Each line of the records below that holds "request" should be copied out.

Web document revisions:
::::::::::
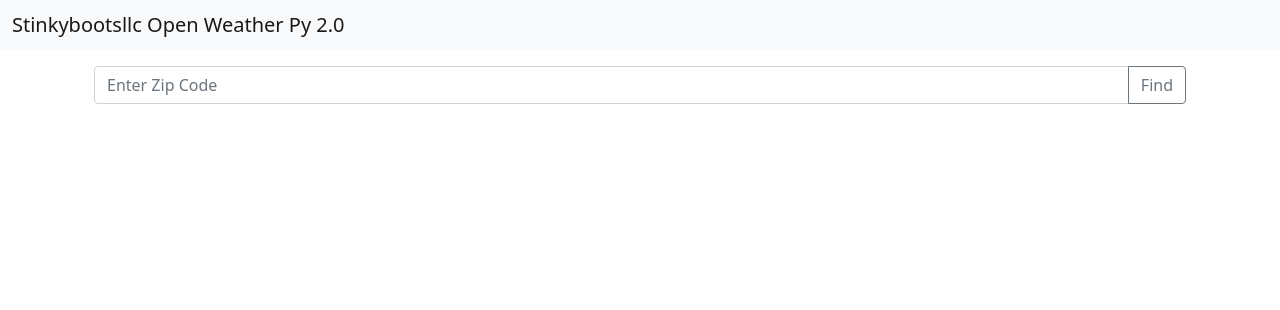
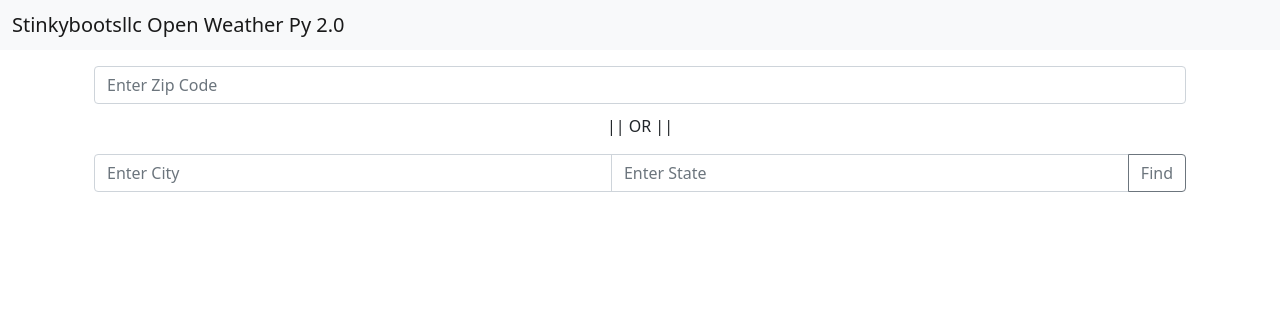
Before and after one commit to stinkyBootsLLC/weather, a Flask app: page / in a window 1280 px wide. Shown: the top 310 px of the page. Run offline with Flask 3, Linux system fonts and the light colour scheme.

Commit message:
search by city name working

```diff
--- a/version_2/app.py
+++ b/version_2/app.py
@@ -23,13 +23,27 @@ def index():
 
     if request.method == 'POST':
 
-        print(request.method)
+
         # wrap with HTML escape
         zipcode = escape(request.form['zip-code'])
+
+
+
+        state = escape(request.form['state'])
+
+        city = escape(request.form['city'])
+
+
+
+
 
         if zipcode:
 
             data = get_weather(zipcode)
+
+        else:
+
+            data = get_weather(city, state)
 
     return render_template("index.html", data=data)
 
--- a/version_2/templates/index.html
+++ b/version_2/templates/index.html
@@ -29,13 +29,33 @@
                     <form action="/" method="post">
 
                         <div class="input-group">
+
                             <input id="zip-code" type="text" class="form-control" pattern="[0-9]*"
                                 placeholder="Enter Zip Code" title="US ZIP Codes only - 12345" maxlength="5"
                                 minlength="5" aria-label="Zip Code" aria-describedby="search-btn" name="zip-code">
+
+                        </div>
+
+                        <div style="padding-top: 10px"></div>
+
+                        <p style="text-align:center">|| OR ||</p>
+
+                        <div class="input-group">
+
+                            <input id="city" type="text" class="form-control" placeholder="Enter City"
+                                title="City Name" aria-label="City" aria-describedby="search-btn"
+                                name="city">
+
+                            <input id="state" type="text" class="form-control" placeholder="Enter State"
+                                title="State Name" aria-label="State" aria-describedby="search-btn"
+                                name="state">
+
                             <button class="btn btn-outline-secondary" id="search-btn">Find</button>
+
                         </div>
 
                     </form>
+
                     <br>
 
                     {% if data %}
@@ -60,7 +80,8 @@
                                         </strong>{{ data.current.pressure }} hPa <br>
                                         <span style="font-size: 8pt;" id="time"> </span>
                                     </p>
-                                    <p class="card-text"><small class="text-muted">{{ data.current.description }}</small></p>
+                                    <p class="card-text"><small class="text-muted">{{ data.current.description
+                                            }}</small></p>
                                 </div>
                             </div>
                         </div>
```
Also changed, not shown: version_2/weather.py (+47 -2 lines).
::::::::::
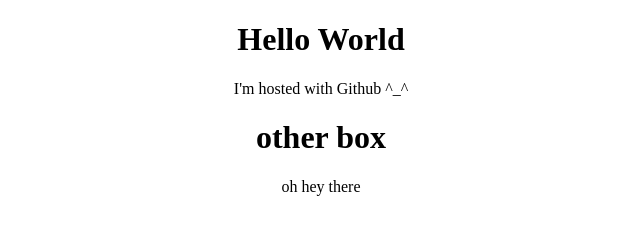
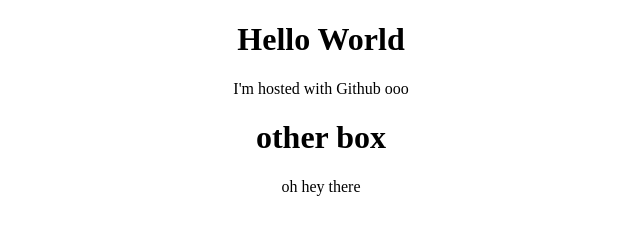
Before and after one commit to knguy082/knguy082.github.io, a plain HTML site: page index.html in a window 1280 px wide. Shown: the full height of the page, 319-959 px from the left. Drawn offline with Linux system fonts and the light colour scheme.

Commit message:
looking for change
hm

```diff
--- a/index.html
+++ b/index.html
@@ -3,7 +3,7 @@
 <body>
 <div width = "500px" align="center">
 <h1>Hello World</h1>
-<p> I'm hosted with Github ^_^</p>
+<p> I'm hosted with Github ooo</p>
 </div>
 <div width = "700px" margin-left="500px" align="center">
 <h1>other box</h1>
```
::::::::::
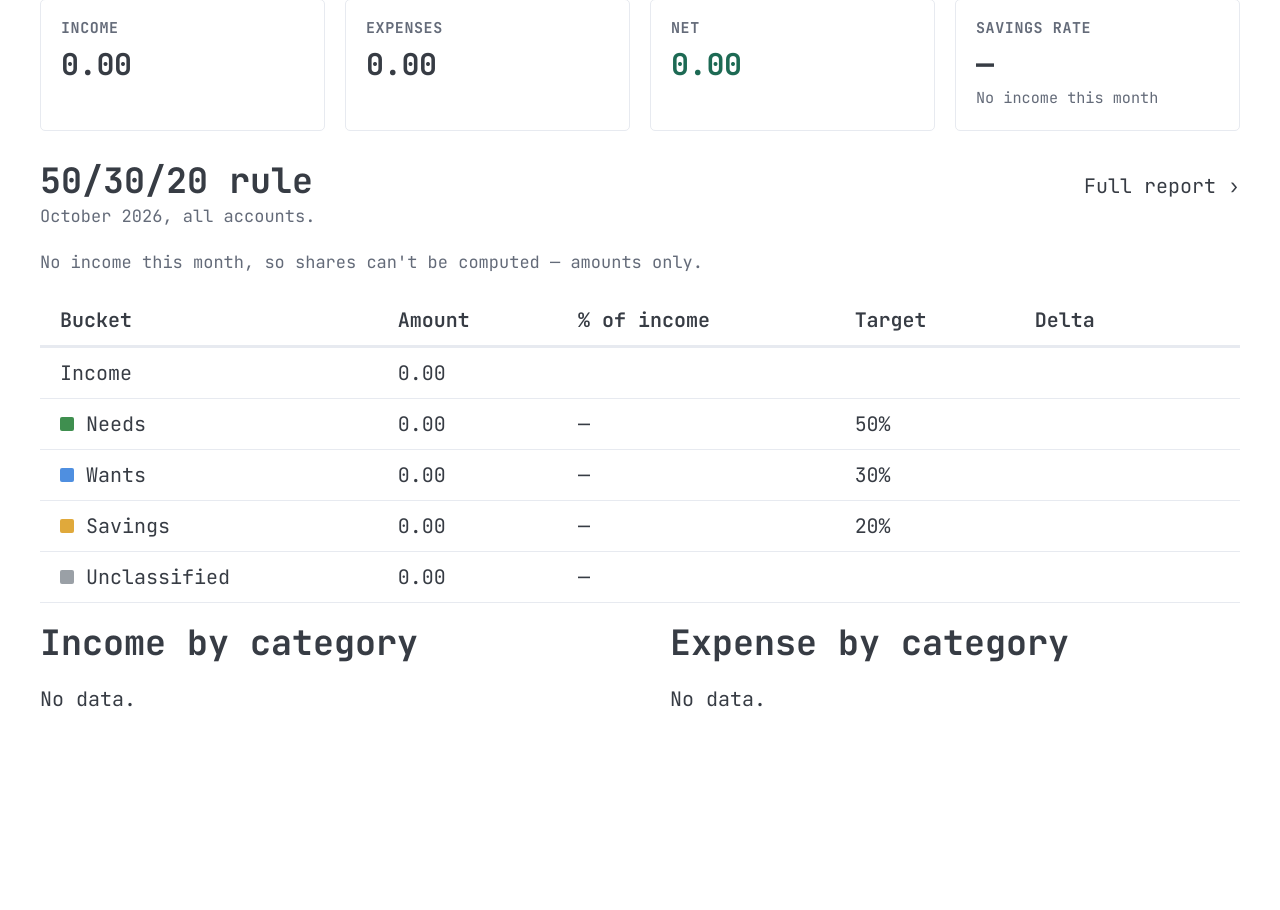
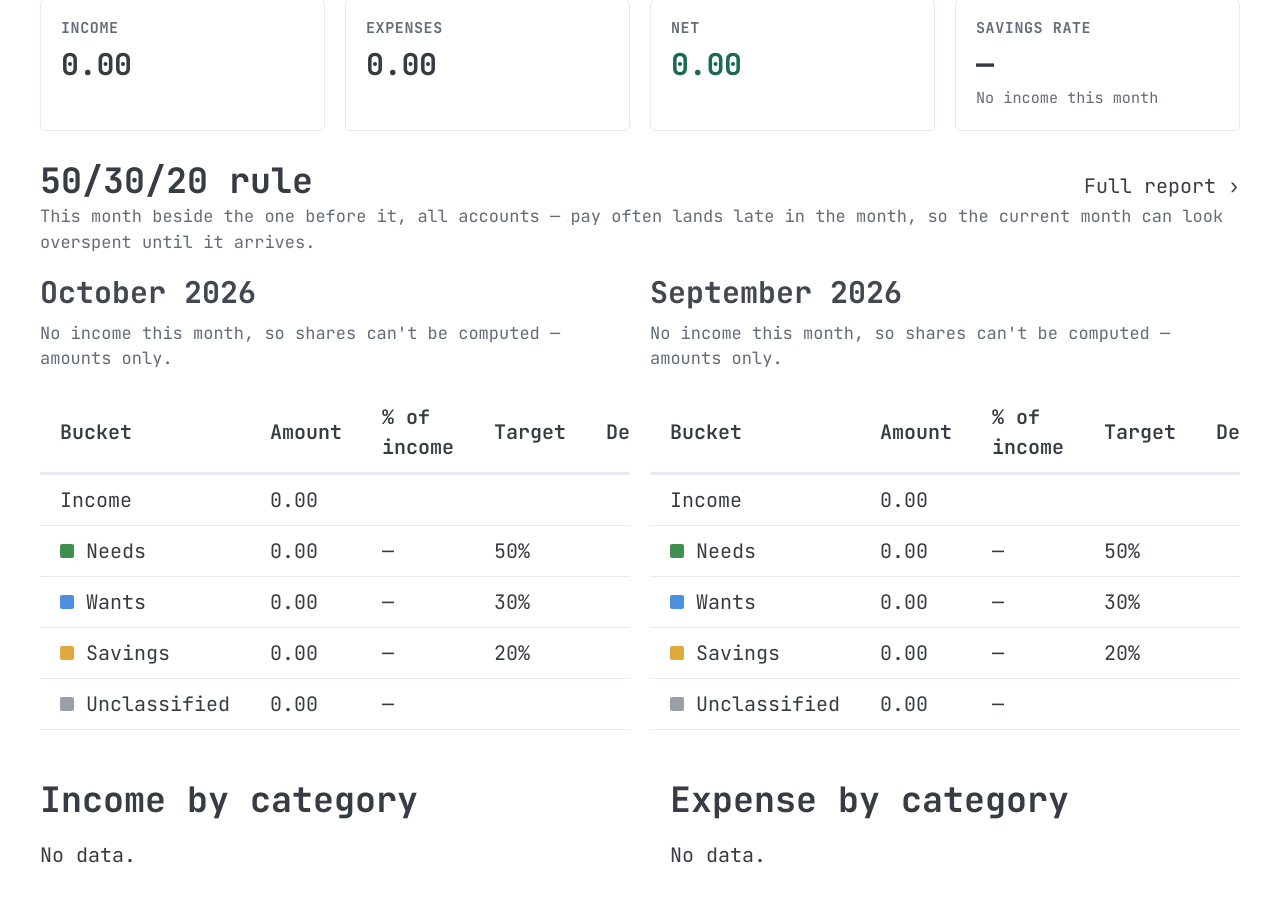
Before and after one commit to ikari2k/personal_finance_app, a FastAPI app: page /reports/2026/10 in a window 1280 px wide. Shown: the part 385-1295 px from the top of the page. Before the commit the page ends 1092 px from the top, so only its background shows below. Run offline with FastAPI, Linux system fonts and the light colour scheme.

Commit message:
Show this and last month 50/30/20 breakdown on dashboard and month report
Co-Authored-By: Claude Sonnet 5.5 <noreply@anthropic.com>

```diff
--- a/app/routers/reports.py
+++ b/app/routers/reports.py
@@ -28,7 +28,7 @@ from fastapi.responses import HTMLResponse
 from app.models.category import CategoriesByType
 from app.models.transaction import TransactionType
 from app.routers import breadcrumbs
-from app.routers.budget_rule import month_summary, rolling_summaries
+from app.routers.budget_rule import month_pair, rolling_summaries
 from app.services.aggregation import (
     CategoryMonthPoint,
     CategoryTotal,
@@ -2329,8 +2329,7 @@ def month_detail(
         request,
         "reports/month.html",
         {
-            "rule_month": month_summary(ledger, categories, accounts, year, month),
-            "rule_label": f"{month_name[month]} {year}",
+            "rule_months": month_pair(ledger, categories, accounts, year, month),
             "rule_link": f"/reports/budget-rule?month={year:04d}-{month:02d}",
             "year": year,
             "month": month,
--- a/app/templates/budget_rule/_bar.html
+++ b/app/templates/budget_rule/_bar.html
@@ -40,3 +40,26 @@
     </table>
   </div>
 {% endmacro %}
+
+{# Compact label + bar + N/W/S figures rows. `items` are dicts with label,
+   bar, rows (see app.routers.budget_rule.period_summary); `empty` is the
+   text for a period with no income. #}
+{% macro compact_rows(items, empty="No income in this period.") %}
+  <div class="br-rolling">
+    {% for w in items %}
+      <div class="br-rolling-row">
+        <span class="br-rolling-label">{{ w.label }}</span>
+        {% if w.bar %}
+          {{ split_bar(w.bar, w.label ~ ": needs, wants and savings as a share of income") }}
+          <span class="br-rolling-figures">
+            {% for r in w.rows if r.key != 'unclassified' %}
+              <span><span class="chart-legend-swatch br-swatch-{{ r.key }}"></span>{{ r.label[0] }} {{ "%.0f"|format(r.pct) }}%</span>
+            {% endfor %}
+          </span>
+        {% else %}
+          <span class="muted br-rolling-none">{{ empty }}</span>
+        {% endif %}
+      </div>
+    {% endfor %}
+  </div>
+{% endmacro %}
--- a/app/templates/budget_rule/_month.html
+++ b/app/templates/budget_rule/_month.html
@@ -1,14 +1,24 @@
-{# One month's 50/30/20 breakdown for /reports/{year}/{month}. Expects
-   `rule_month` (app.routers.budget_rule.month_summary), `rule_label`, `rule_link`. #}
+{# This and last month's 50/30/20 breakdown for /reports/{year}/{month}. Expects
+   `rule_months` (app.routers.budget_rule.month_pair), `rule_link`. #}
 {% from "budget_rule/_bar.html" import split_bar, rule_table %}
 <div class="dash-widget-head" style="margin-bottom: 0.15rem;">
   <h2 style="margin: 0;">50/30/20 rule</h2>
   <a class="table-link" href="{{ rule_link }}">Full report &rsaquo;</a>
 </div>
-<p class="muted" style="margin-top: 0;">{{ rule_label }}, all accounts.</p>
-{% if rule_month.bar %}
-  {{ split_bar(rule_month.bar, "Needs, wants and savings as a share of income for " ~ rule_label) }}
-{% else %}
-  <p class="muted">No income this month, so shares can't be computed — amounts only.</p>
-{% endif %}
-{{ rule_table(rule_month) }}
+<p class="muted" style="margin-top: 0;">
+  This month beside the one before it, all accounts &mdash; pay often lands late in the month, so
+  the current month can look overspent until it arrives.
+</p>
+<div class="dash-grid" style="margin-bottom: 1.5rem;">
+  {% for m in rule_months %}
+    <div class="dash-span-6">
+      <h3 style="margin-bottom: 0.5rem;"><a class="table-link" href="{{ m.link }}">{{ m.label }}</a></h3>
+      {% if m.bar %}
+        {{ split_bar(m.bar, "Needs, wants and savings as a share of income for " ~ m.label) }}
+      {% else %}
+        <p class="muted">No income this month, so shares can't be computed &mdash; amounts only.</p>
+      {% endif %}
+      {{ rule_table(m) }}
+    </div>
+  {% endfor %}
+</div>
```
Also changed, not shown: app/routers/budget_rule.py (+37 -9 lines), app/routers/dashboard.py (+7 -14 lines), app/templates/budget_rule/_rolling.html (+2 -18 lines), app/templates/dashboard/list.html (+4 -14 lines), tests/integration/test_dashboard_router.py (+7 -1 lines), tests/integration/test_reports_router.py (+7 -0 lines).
::::::::::
* _SOLUTION TO THE PROBLEM_:
     if request.method == 'POST':
-        print(request.method)
         zipcode = escape(request.form['zip-code'])
+        state = escape(request.form['state'])
+        city = escape(request.form['city'])
         request,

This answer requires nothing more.